__Activity__: Filter the entries for the word "Also". Copy each line in which it occurs.

··· Extracted information ···

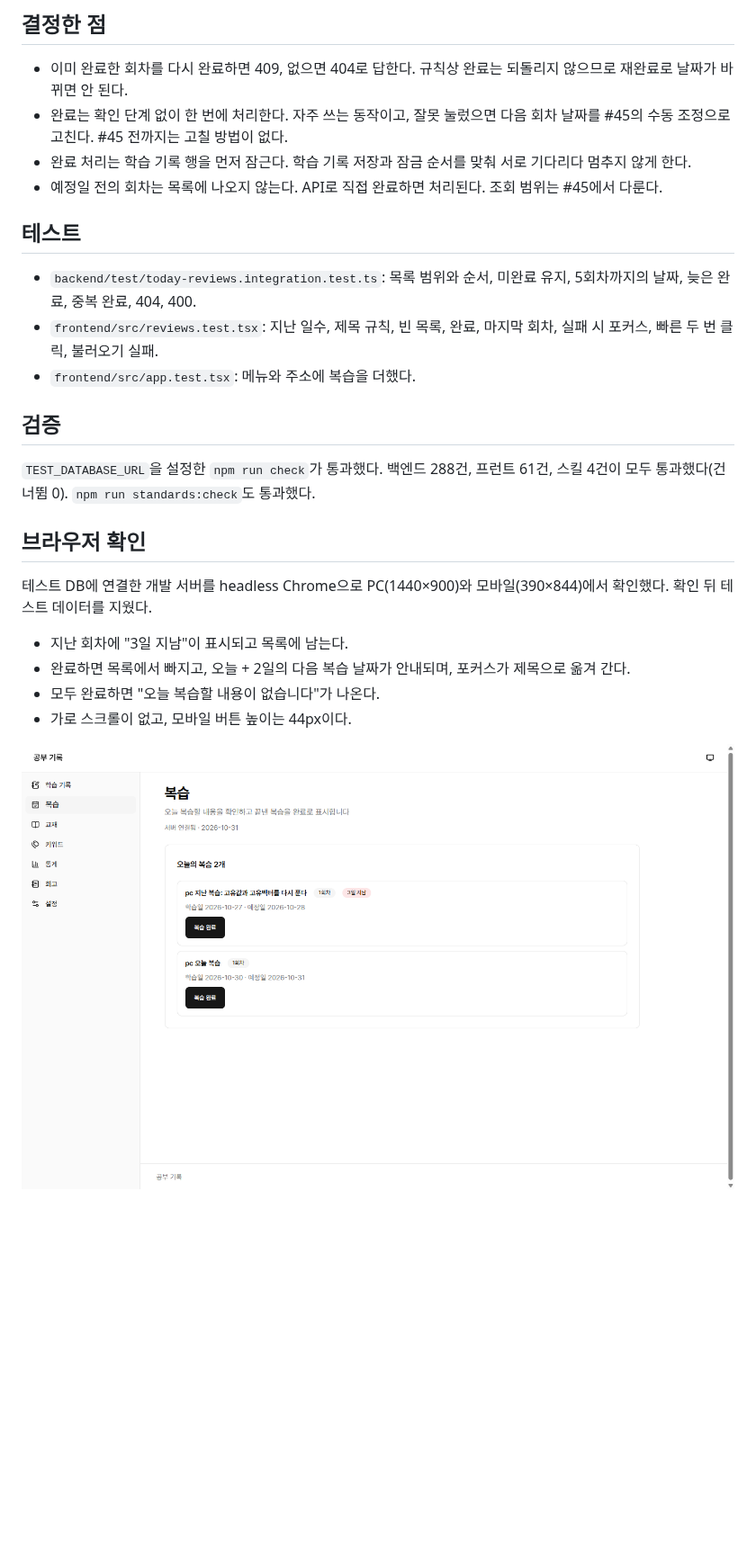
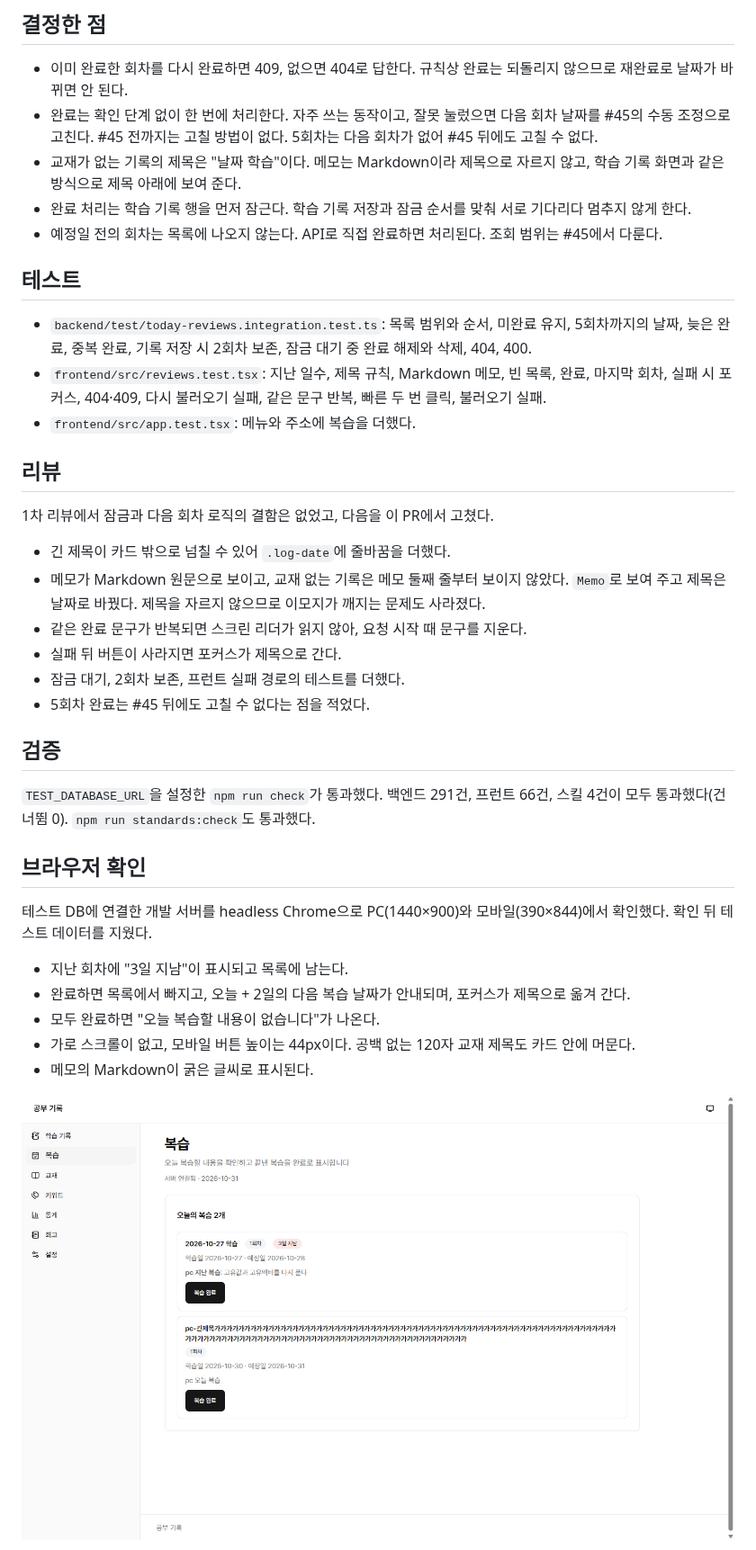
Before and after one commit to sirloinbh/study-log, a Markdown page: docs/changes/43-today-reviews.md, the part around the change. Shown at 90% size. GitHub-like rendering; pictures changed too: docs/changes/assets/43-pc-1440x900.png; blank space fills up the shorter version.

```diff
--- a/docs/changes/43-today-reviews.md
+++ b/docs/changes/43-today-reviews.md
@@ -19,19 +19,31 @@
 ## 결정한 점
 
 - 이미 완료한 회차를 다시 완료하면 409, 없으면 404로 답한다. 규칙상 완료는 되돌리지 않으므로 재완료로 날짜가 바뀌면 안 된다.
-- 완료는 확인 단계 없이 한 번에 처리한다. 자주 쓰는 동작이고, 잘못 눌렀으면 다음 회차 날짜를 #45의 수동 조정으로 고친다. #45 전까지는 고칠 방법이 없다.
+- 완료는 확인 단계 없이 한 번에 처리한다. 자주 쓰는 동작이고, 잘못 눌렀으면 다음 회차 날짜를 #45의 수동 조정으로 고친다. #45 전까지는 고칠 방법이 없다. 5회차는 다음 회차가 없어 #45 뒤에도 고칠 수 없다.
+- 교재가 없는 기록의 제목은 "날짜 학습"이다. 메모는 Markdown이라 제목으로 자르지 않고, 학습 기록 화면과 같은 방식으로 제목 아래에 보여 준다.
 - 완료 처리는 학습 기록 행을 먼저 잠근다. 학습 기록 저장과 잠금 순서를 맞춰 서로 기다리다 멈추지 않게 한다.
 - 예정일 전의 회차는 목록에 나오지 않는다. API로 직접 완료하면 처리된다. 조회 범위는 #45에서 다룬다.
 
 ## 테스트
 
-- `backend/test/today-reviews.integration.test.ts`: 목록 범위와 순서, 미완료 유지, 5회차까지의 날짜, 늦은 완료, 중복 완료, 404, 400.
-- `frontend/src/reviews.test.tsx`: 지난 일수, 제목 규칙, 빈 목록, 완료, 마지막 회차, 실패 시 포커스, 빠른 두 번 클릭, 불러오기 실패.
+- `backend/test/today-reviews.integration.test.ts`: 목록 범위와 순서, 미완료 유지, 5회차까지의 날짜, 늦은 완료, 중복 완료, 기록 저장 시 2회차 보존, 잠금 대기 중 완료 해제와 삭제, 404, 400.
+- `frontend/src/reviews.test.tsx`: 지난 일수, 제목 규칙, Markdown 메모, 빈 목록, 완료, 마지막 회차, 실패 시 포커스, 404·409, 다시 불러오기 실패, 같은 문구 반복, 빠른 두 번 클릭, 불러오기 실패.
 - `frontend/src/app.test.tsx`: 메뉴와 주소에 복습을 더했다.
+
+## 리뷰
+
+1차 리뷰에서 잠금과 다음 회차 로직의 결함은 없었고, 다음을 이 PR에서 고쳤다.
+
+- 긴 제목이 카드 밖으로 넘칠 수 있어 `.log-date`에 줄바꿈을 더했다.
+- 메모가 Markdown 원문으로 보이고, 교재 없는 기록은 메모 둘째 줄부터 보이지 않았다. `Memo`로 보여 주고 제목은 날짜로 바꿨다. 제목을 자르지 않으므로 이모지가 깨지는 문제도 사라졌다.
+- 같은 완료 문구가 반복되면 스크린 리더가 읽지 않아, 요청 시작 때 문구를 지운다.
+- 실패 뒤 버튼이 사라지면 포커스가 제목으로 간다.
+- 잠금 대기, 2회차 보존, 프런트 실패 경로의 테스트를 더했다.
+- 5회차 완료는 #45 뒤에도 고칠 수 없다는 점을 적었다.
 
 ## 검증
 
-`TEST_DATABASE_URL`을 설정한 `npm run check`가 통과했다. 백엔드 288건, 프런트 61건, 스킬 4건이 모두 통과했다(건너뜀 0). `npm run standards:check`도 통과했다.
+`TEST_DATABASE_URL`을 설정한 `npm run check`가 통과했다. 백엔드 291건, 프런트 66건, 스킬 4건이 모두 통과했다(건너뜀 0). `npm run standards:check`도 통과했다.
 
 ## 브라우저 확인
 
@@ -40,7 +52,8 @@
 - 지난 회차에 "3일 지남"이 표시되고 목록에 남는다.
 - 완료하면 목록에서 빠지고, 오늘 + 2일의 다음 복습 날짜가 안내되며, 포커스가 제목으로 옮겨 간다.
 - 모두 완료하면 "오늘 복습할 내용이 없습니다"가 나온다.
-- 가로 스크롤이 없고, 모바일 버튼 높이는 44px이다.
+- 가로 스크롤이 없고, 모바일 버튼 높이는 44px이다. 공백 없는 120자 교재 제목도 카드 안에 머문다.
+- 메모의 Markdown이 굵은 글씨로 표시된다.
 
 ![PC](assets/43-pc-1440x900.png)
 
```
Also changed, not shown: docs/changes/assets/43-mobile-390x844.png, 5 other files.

···
··· Extracted information ···

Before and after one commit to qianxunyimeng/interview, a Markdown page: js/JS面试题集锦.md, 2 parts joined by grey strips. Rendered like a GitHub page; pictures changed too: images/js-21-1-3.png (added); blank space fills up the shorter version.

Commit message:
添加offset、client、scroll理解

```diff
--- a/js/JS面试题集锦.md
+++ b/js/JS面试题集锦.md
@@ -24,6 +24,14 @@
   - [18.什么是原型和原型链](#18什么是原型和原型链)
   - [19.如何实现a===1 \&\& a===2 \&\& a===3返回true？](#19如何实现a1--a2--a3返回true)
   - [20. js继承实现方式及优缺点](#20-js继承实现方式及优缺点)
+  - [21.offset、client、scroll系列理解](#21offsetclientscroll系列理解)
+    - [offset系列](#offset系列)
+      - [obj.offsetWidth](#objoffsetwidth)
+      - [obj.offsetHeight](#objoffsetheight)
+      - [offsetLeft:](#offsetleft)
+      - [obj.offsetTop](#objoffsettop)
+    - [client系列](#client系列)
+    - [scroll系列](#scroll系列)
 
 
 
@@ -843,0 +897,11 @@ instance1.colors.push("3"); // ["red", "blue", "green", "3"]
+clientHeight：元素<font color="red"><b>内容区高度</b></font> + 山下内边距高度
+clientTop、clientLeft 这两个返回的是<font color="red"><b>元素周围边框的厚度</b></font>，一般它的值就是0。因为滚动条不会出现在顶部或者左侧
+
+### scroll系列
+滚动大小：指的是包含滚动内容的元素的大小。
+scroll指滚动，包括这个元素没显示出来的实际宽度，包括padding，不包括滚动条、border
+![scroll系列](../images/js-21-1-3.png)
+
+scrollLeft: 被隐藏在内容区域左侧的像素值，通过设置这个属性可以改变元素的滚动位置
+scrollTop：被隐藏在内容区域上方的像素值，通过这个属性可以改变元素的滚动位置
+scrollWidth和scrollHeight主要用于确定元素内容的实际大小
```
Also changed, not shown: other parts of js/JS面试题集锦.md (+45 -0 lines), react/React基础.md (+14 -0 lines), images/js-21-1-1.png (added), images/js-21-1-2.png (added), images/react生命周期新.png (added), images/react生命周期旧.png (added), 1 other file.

···
··· Extracted information ···

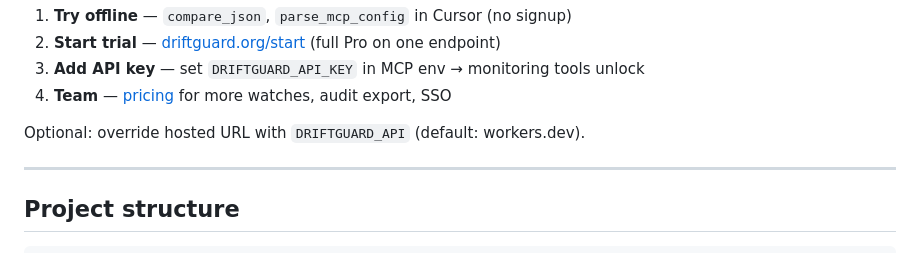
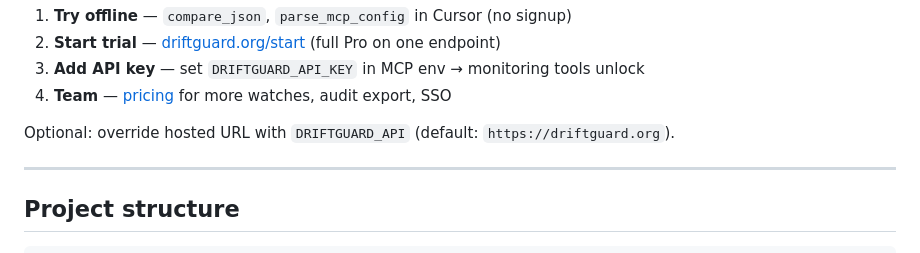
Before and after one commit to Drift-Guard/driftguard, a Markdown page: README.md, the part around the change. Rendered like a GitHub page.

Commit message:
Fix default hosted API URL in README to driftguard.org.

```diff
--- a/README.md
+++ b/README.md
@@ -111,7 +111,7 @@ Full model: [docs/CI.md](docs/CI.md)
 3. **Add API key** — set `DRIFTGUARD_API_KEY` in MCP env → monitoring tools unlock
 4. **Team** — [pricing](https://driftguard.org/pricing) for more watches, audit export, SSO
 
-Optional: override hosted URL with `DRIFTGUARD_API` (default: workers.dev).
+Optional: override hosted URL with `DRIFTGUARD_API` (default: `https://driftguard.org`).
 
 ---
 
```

···

__Reply to the exercise__:
Also changed, not shown: docs/changes/assets/43-mobile-390x844.png, 5 other files.
Also changed, not shown: other parts of js/JS面试题集锦.md (+45 -0 lines), react/React基础.md (+14 -0 lines), images/js-21-1-1.png (added), images/js-21-1-2.png (added), images/react生命周期新.png (added), images/react生命周期旧.png (added), 1 other file.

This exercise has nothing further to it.